■ Problem details:
In the entries below, the line with "-├── dashboard_overview.png" marks the start. Return it and every following line exactly, ending with the last.

[Content revision data]

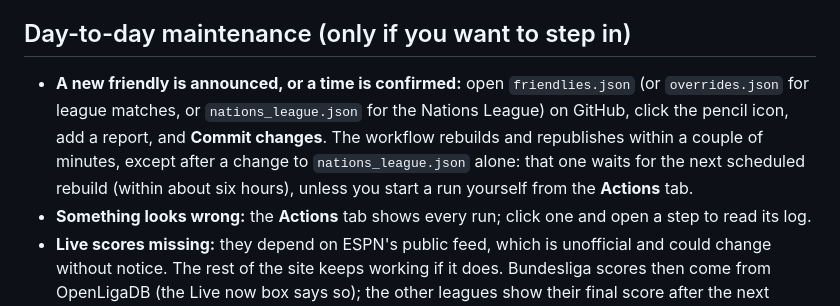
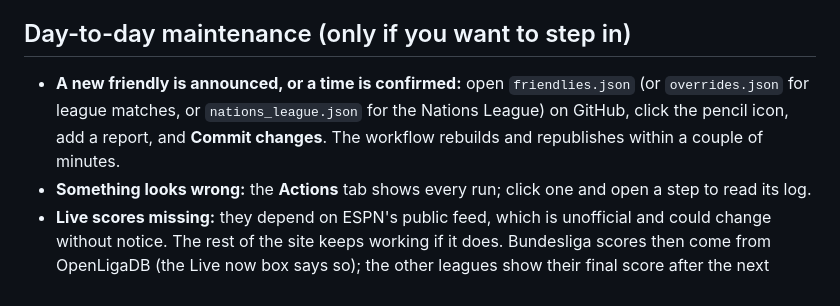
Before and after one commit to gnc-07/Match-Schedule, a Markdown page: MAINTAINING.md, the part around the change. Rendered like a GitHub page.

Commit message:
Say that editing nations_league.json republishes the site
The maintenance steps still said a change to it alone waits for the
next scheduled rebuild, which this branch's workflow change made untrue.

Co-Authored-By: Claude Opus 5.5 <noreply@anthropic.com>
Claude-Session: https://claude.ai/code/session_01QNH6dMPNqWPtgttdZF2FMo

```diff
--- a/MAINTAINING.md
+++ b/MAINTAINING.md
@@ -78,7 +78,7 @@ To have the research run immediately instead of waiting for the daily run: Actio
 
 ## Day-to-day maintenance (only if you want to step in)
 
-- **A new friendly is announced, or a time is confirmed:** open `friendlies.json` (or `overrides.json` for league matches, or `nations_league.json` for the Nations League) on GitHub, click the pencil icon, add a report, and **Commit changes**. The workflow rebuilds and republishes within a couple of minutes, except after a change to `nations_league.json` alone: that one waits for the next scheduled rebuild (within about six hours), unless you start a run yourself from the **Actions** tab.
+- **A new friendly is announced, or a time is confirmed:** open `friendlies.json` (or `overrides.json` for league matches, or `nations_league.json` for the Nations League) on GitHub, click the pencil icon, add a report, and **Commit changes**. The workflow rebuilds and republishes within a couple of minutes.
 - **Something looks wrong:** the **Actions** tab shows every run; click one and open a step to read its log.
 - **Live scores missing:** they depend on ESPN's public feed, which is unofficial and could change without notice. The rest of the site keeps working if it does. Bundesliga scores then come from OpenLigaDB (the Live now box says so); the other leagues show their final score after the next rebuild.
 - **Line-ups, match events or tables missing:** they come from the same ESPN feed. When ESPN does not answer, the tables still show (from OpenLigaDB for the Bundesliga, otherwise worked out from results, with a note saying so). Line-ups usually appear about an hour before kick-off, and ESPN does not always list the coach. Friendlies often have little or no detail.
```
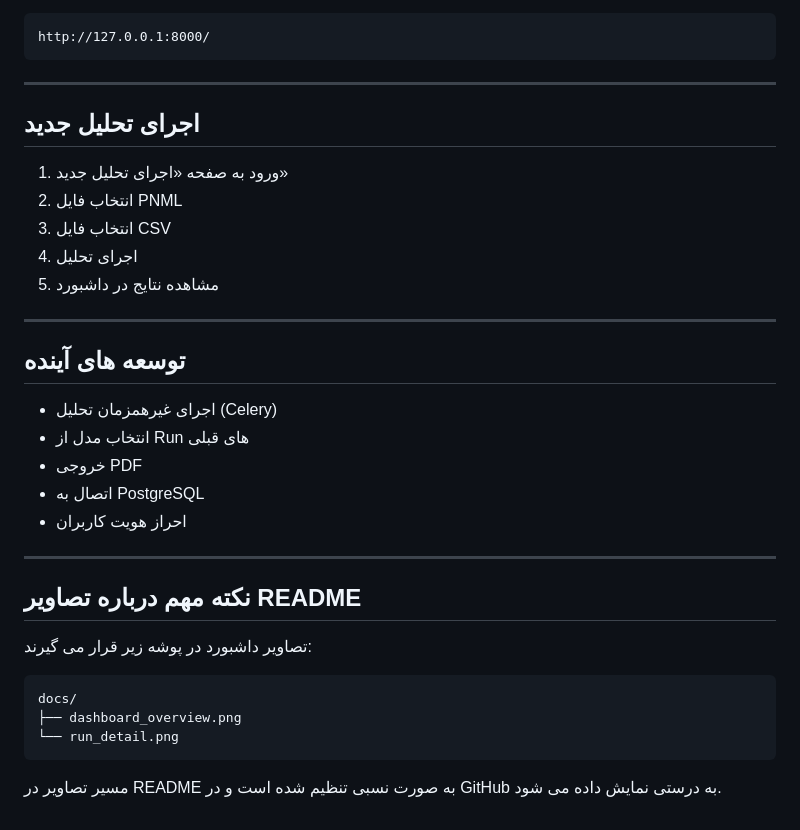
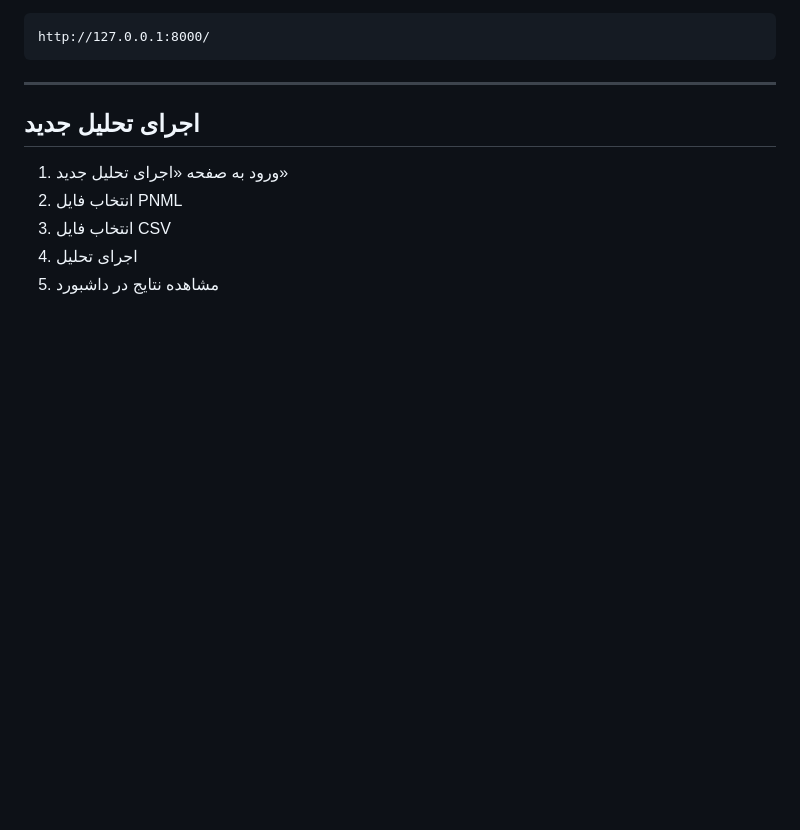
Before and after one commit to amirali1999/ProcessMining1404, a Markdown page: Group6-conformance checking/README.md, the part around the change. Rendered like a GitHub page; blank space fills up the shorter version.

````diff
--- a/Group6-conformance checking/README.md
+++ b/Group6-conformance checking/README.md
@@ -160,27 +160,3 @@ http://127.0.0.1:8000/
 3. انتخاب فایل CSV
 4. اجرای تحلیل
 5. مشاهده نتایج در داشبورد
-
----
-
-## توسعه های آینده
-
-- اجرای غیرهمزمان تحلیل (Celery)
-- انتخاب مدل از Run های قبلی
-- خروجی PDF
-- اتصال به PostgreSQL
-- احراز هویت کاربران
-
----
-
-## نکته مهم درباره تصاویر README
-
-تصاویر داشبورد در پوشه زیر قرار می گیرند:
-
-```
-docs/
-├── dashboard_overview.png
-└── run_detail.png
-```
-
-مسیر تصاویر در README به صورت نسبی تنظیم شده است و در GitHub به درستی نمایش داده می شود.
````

■ Exercise answer:
-├── dashboard_overview.png
-└── run_detail.png
-```
-
-مسیر تصاویر در README به صورت نسبی تنظیم شده است و در GitHub به درستی نمایش داده می شود.
````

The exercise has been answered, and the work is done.